The Civil Rights Movement enthusiastically stirred the imagination of countless of Americans who felt that their backs were against the wall, and served as a vehicle through which they learned to better articulate, frame, and lament their own struggles of subjugation and suppression in the public domain. Many groups throughout America begin to apply the tactics of the Civil Rights Movement, and adopted perceptive maneuvers and stratagems to achieve their own equality and liberation. The movement didn't just benefit African Americans, but prompted gains for nearly all marginalized groups and individuals.

For example, in the 1960s, Native American, Puerto Rican, and other minority youth from all persuasions, all across America, fashioned themselves after the African American youth in SNCC [Student Non-Violent Coordinating Committee], the SCLC [Southern Christian Leadership Conference], the Black Panther Party, and the Black Power Movement. These particular groups drew inspiration, strength, and insight from African American youth and begin to interpret their own experiences through a very similar lens.

In addition to these minority youth being positively inspired by African American youth of the 1960s, the liberal white student antiwar program, (particularly the ones that operated on predominately white college campuses,) were also heavily influenced by the experiences of the black freedom struggles. Similarly, today, many groups continue in that same tradition; groups such as the LGBTQIA, women's liberation groups, persons with limited abilities groups, poor people's groups, and a host of other social activism groups, just to name a few.

The leaders in many of these groups give enormous credit to the Civil Rights Movement of the 1960s for much of their political and legal victories. It is important to note, however, that the black-led Civil Rights Movement helped to create the conditions for a more broad- based, comprehensive democracy. Civil rights leaders of yesteryear helped to solidify a precedent that makes it difficult to undermine and erode fundamental human rights in the 21st century. The Civil Rights Movement confronted the judiciary with bold proclivity, including the Supreme Court, and reminded the government of its role as protector of individual liberties against the strong and powerful.

While no one particular group owns the patent or copyright to the Civil Rights Movement, it is advantageous to recognize the significant impact that this movement has had on the face of law and politics in the United States.

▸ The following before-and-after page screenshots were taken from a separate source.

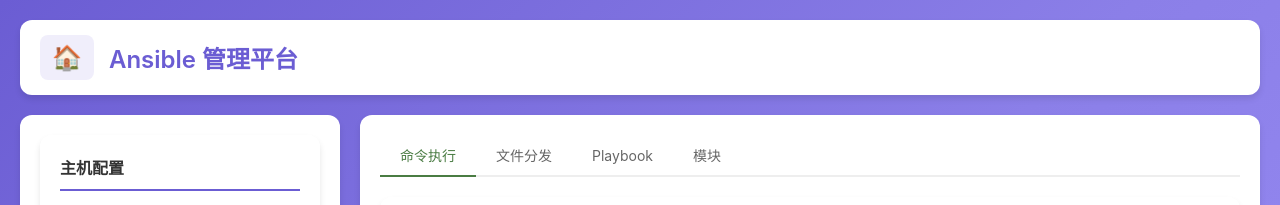
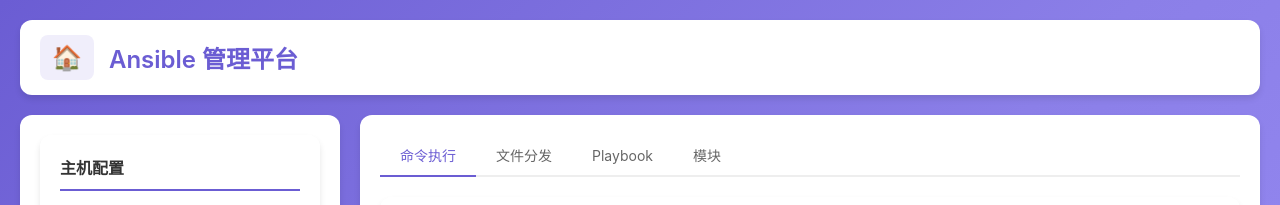
Before and after one commit to ruigang19289/tools, a Vue app in the folder frontend/: page /system/ansible in a window 1280 px wide. Shown: the top 205 px of the page. Built offline with nearby package versions, Linux system fonts and the light colour scheme.

Commit message:
优化：Ansible页面所有绿色改为紫色

```diff
--- a/frontend/src/apps/system/Ansible.vue
+++ b/frontend/src/apps/system/Ansible.vue
@@ -650,7 +650,7 @@
 .form-group textarea:focus,
 .form-group select:focus {
   outline: none;
-  border-color: #4A7C43;
+  border-color: #6B5DD3;
 }
 
 .form-row {
@@ -709,8 +709,8 @@
 }
 
 .tab-btn.active {
-  color: #4A7C43;
-  border-bottom-color: #4A7C43;
+  color: #6B5DD3;
+  border-bottom-color: #6B5DD3;
 }
 
 .code-editor {
@@ -735,8 +735,8 @@
 }
 
 .module-btn:hover {
-  background: #e8f5e9;
-  border-color: #4A7C43;
+  background: #f3e5f5;
+  border-color: #6B5DD3;
 }
 
 .module-name {
```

No other social or political movement of the twentieth century has single-handedly had as astounding an effect on the legal, educational, and governmental institutions of the United States. Its precocious wisdom should continue to serve as a pedagogical tool to move our society progressively forward towards full inclusion. I believe, in the words of activist Terry Tempest Williams that "the eyes of the future are looking back at us and they are praying for us to see beyond our own time."

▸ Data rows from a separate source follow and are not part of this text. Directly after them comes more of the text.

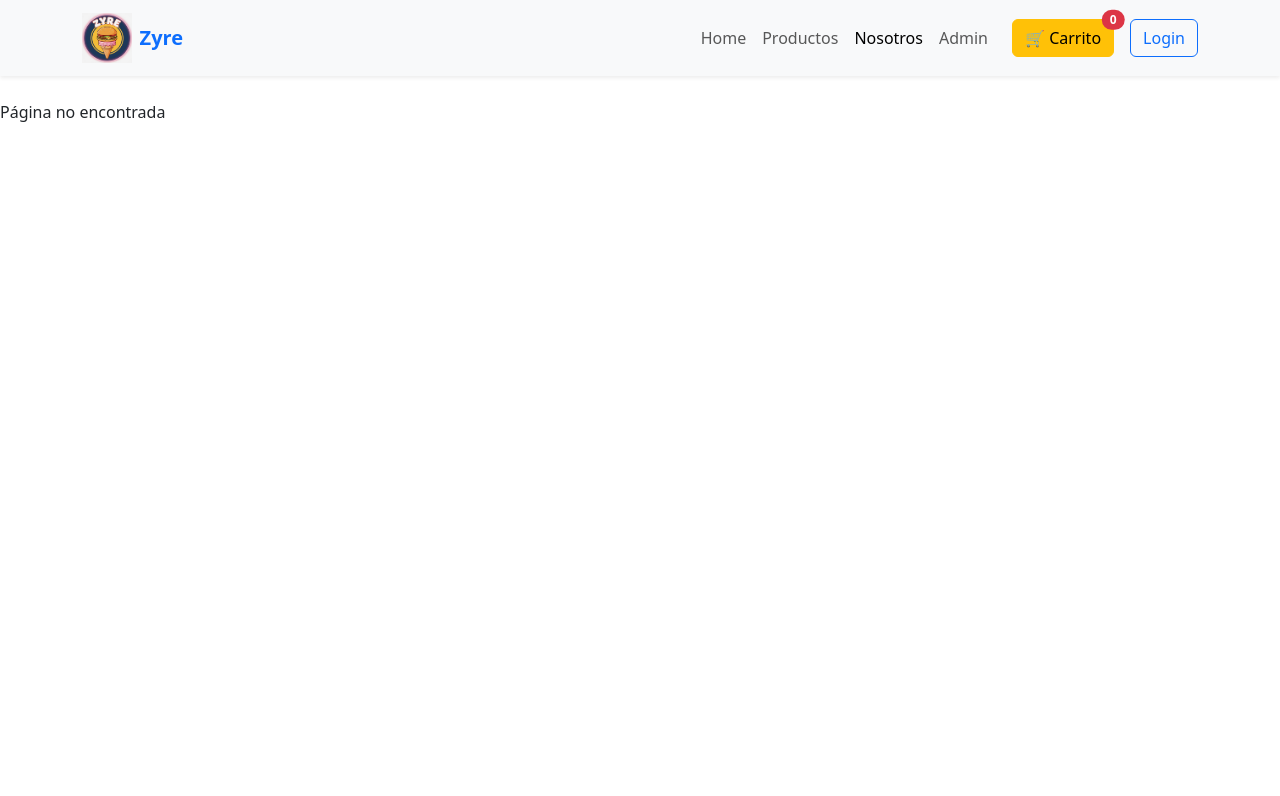
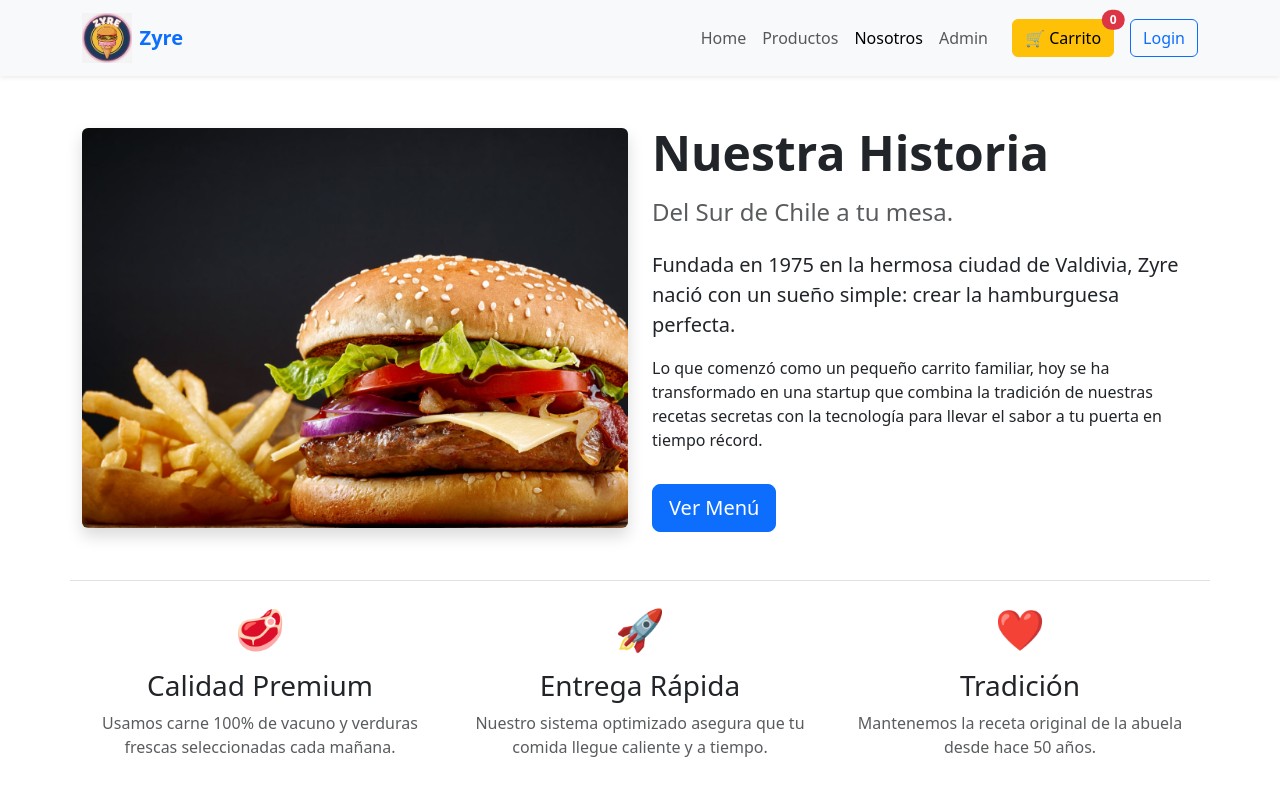
Before and after one commit to hxwm-blvck/Zyre, a React (Create React App) app: page /nosotros in a window 1280 px wide. Shown: the top 796 px of the page. Built offline with nearby package versions, Linux system fonts and the light colour scheme.

Commit message:
Agregar página nosotros y seccion de hamburguesas de pollo en productos

```diff
--- a/src/App.js
+++ b/src/App.js
@@ -1,8 +1,7 @@
 import React from 'react';
 import { BrowserRouter, Routes, Route } from 'react-router-dom';
 import Inicio from './components/pages/public/Inicio.js';
-import Hamburguesas from './components/pages/public/Productos.js/Hamburguesas.js';
-import Postres from './components/pages/public/Productos.js/Postres.js';
+import Menu from './components/pages/public/productos/Menu.js';
 import Carrito from './components/pages/public/Carrito.js';
 import ProductAdmin from './components/pages/admin/ProductAdmin.js'
 import Checkout from './components/pages/public/Checkout';
@@ -10,6 +9,7 @@ import RegistrationPage from './components/pages/public/RegistrationPage.js';
 import Exito from './components/pages/public/Exito';
 
 import BarraNavegacion from './components/organisms/BarraNavegacion.js';
+import Nosotros from './components/pages/public/Nosotros.js';
 
 function App() {
   return (
@@ -17,14 +17,11 @@ function App() {
         <BarraNavegacion />
 
       <Routes>
-        {/* Ruta Principal (Home) */}
         <Route path="/" element={<Inicio />} />
 
-        {/* Rutas de Categorías */}
-        <Route path="/hamburguesas" element={<Hamburguesas />} />
-        <Route path="/postres" element={<Postres />} />
+        <Route path="/menu" element={<Menu />} />
+        <Route path="/nosotros" element={<Nosotros />} />
 
-        {/* Rutas futuras requeridas por la evaluación [cite: 66] */}
         <Route path="/carrito" element={<Carrito />} />
         <Route path="/admin/productos" element={<ProductAdmin />} />
 
@@ -32,7 +29,6 @@ function App() {
         <Route path="/registro" element={<RegistrationPage />} />
         <Route path="/exito" element={<Exito />} />
 
-        {/* Ruta para "404 No encontrado" */}
         <Route path="*" element={<div>Página no encontrada</div>} />
       </Routes>
     </BrowserRouter>
--- a/src/components/organisms/BarraNavegacion.js
+++ b/src/components/organisms/BarraNavegacion.js
@@ -31,7 +31,7 @@ const BarraNavegacion = () => {
               <NavLink className="nav-link" to="/">Home</NavLink>
             </li>
             <li className="nav-item">
-              <NavLink className="nav-link" to="/hamburguesas">Productos</NavLink>
+              <NavLink className="nav-link" to="/Menu">Productos</NavLink>
             </li>
             <li className="nav-item">
               <NavLink className="nav-link" to="/nosotros">Nosotros</NavLink>
--- a/src/components/pages/public/Nosotros.js
+++ b/src/components/pages/public/Nosotros.js
@@ -1,17 +1,59 @@
 import React from 'react';
-<img src="/images/Zyre.png" className="..." alt="Logo" />
+import { Link } from 'react-router-dom';
 
-function Inicio() {
-  return(
-        <div className='container mt-5'>
-            <h2 className="mb-4 text-center">
-                Bienvenido a Zyre!
-            </h2>
-            <p>Somos una startup de comida rapida a domicilio. Fundada por </p>
-            <img src="/images/Zyre.png" alt="Logo 1" className="img-fluid w-100 mb-5" style={{objectFit: 'cover', maxHeight: '500px',
-                maxWidth: '1920px'}}/>
+function Nosotros() {
+  return (
+    <div className='container my-5'>
+
+      <div className="row align-items-center mb-5">
+
+        <div className="col-md-6 mb-4 mb-md-0">
+            <img
+                src="/images/nosotros2.png"
+                alt="Equipo Zyre"
+                className="img-fluid rounded shadow"
+                style={{ objectFit: 'cover', height: '400px', width: '100%' }}
+            />
         </div>
-    );
+
+        <div className="col-md-6">
+            <h2 className="display-5 fw-bold mb-3">Nuestra Historia</h2>
+            <h4 className="text-muted mb-4">Del Sur de Chile a tu mesa.</h4>
+            <p className="lead">
+                Fundada en 1975 en la hermosa ciudad de <strong>Valdivia</strong>, Zyre nació con un sueño simple: crear la hamburguesa perfecta.
+            </p>
+            <p>
+                Lo que comenzó como un pequeño carrito familiar, hoy se ha transformado en una
+                startup que combina la tradición de nuestras recetas secretas con la tecnología
+                para llevar el sabor a tu puerta en tiempo récord.
+            </p>
+            <Link to="/menu" className="btn btn-primary btn-lg mt-3">
+                Ver Menú
+            </Link>
+        </div>
+      </div>
+
+      {/* --- SECCIÓN 2: VALORES (Tres columnas) --- */}
+      <div className="row text-center mt-5 pt-4 border-top">
+        <div className="col-md-4 mb-4">
+            <div className="h1 mb-3">🥩</div> {/* Puedes cambiar el emoji por un icono si tienes */}
+            <h3>Calidad Premium</h3>
+            <p className="text-muted">Usamos carne 100% de vacuno y verduras frescas seleccionadas cada mañana.</p>
+        </div>
+        <div className="col-md-4 mb-4">
+            <div className="h1 mb-3">🚀</div>
+            <h3>Entrega Rápida</h3>
+            <p className="text-muted">Nuestro sistema optimizado asegura que tu comida llegue caliente y a tiempo.</p>
+        </div>
+        <div className="col-md-4 mb-4">
+            <div className="h1 mb-3">❤️</div>
+            <h3>Tradición</h3>
+            <p className="text-muted">Mantenemos la receta original de la abuela desde hace 50 años.</p>
+        </div>
+      </div>
+
+    </div>
+  );
 }
 
-export default Inicio;
+export default Nosotros;
--- a/src/components/pages/public/Productos.js/Hamburguesas.js
+++ b/src/components/pages/public/productos/Hamburguesas.js
@@ -13,7 +13,7 @@ function Hamburguesas() {
   }, []);
 
   return (
-    <Comida title="Menú de Hamburguesas">
+    <Comida title="Menú de Hamburguesas de Res">
       <div className="row">
         {listaHamburguesas.length > 0 ? (
           listaHamburguesas.map((item) => (
--- /dev/null
+++ b/src/components/pages/public/productos/HamburguesasP.js
@@ -0,0 +1,32 @@
+import React, { useState, useEffect } from 'react';
+import Comida from '../../../templates/Comida.js';
+import TarjetaProducto from '../../../molecules/TarjetaProducto.js';
+import { obtenerProductos } from '../../../../data/database.js';
+
+function Hamburguesas() {
+  const [listaHamburguesas, setListaHamburguesas] = useState([]);
+
+  useEffect(() => {
+      const todos = obtenerProductos();
+      const soloHamburguesas = todos.filter(p => p.categoria === 'hamburguesasP');
+      setListaHamburguesas(soloHamburguesas);
+    }, []);
+
+  return (
+    <Comida title="Menú de Hamburguesas de Pollo">
+      <div className="row">
+        {listaHamburguesas.length > 0 ? (
+          listaHamburguesas.map((item) => (
+            <div className="col-md-4 mb-4" key={item.id}>
+              <TarjetaProducto product={item} />
+            </div>
+          ))
+        ) : (
+          <p className="text-center">Cargando productos...</p>
+        )}
+      </div>
+    </Comida>
+  );
+}
+
+export default Hamburguesas;
--- /dev/null
+++ b/src/components/pages/public/productos/Menu.js
@@ -0,0 +1,33 @@
+import React from 'react';
+import Hamburguesas from './Hamburguesas';
+import Postres from './Postres';
+import HamburguesasP from './HamburguesasP';
+
+function Menu() {
+  return (
+    <div className="container my-5">
+
+      <section id="section-hamburguesas" className="mb-5">
+        <h2 className="text-center display-4 fw-bold ">Hamburguesas de Carne</h2>
+        <Hamburguesas />
+      </section>
+
+      <hr className="my-5 border-3 border-secondary opacity-25" />
+
+        <section id="section-hamburguesas-pollo" className="mb-5">
+            <h2 className="text-center display-4 fw-bold ">Hamburguesas de Pollo</h2>
+            <HamburguesasP />
+         </section>
+
+      <hr className="my-5 border-3 border-secondary opacity-25" />
+
+      <section id="section-postres" className="mb-5">
+           <h2 className="text-center display-4 fw-bold ">Postres</h2>
+        <Postres />
+      </section>
+
+    </div>
+  );
+}
+
+export default Menu;
--- a/src/data/database.js
+++ b/src/data/database.js
@@ -1,11 +1,8 @@
-// src/data/database.js
-
-// 1. Datos Iniciales (Esto se cargará si es la primera vez que abres la página)
 const datosIniciales = [
   {
     id: 1,
     nombre: "Hamburguesa Clásica",
-    descripcion: "Carne 100% vacuno",
+    descripcion: "Carne 100% vacuno.",
     precio: 5990,
     categoria: "hamburguesas",
     imagen: "/images/hambur.jpg"
@@ -13,7 +10,7 @@ const datosIniciales = [
   {
     id: 2,
     nombre: "Hamburguesa Queso",
-    descripcion: "Doble queso cheddar y tocino crujiente",
+    descripcion: "Doble queso cheddar y tocino crujiente.",
     precio: 7990,
     categoria: "hamburguesas",
     imagen: "/images/hpremium.jpg"
@@ -28,15 +25,15 @@ const datosIniciales = [
   },
   {
     id: 4,
-    nombre: "Helado de Vainilla",
-    descripcion: "Con salsa de chocolate",
+    nombre: "Helado de Chocolate",
+    descripcion: "Exquisito helado de chocolate 85% cacao.",
     precio: 2500,
     categoria: "postres",
     imagen: "/images/helado1.png"
   },
   {
     id: 5,
-    nombre: "Helado de frutilla",
+    nombre: "Helado de Frutilla",
     descripcion: "Artesanal con trozos de fruta natural.",
     precio: 3500,
     categoria: "postres",
@@ -44,41 +41,60 @@ const datosIniciales = [
   },
   {
     id: 6,
-    nombre: "Helado de vainilla",
-    descripcion: "Delicioso helado de vainilla",
+    nombre: "Helado de Vainilla",
+    descripcion: "Delicioso helado de vainilla con ralladura de oreo.",
     precio: 3200,
     categoria: "postres",
     imagen: "/images/heladovai.png"
   },
+  {
+    id: 7,
+    nombre: "Hamburguesa de Pollo de la Casa",
+    descripcion: "Hamburguesa de pollo al estilo Zyre!.",
+    precio: 9990,
+    categoria: "hamburguesasP",
+    imagen: "/images/hpollocasera.webp"
+  },
+  {
+    id: 8,
+    nombre: "Hamburguesa Pollo Krispy",
+    descripcion: "Hamburguesa con todo el flow Americano.",
+    precio: 9990,
+    categoria: "hamburguesasP",
+    imagen: "/images/hpollocrispy.jpg"
+  },
+  {
+    id: 9,
+    nombre: "Hamburguesa Pollo Pobre",
+    descripcion: "Hamburguesa de pollo al estilo a lo pobre.",
+    precio: 9990,
+    categoria: "hamburguesasP",
+    imagen: "/images/hpollohuevo.webp"
+  },
 ];
 
-// 2. Función Auxiliar para guardar en LocalStorage (Persistencia)
+
 const guardarCambios = (productos) => {
   localStorage.setItem('mis_productos', JSON.stringify(productos));
 };
 
-// 3. CRUD: READ (Leer productos) - ¡ESTA ES LA QUE TE FALTABA!
 export const obtenerProductos = () => {
   const guardados = localStorage.getItem('mis_productos');
   if (!guardados) {
-    // Si no hay nada guardado, iniciamos con los datos base
     guardarCambios(datosIniciales);
     return datosIniciales;
   }
   return JSON.parse(guardados);
 };
 
-// 4. CRUD: CREATE (Crear producto - Para el Admin)
 export const crearProducto = (nuevoProducto) => {
   const productos = obtenerProductos();
-  // Agregamos ID único basado en la fecha actual
   const productoConId = { ...nuevoProducto, id: Date.now() };
   productos.push(productoConId);
   guardarCambios(productos);
   return productoConId;
 };
 
-// 5. CRUD: DELETE (Eliminar producto - Para el Admin)
 export const eliminarProducto = (id) => {
   const productos = obtenerProductos();
   const filtrados = productos.filter(p => p.id !== id);
```
Also changed, not shown: src/components/pages/public/productos/Postres.js (renamed from src/components/pages/public/Productos.js/Postres.js).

Herron Keyon Gaston is a graduate student at Yale University. He studies the intersection of politics, ethics, religion, and law. He is a social justice activist, minister, educator, consultant, and founder of the Gaston Justice Coalition Group, LLC, which provides a myriad of social services to today's youth and young adults.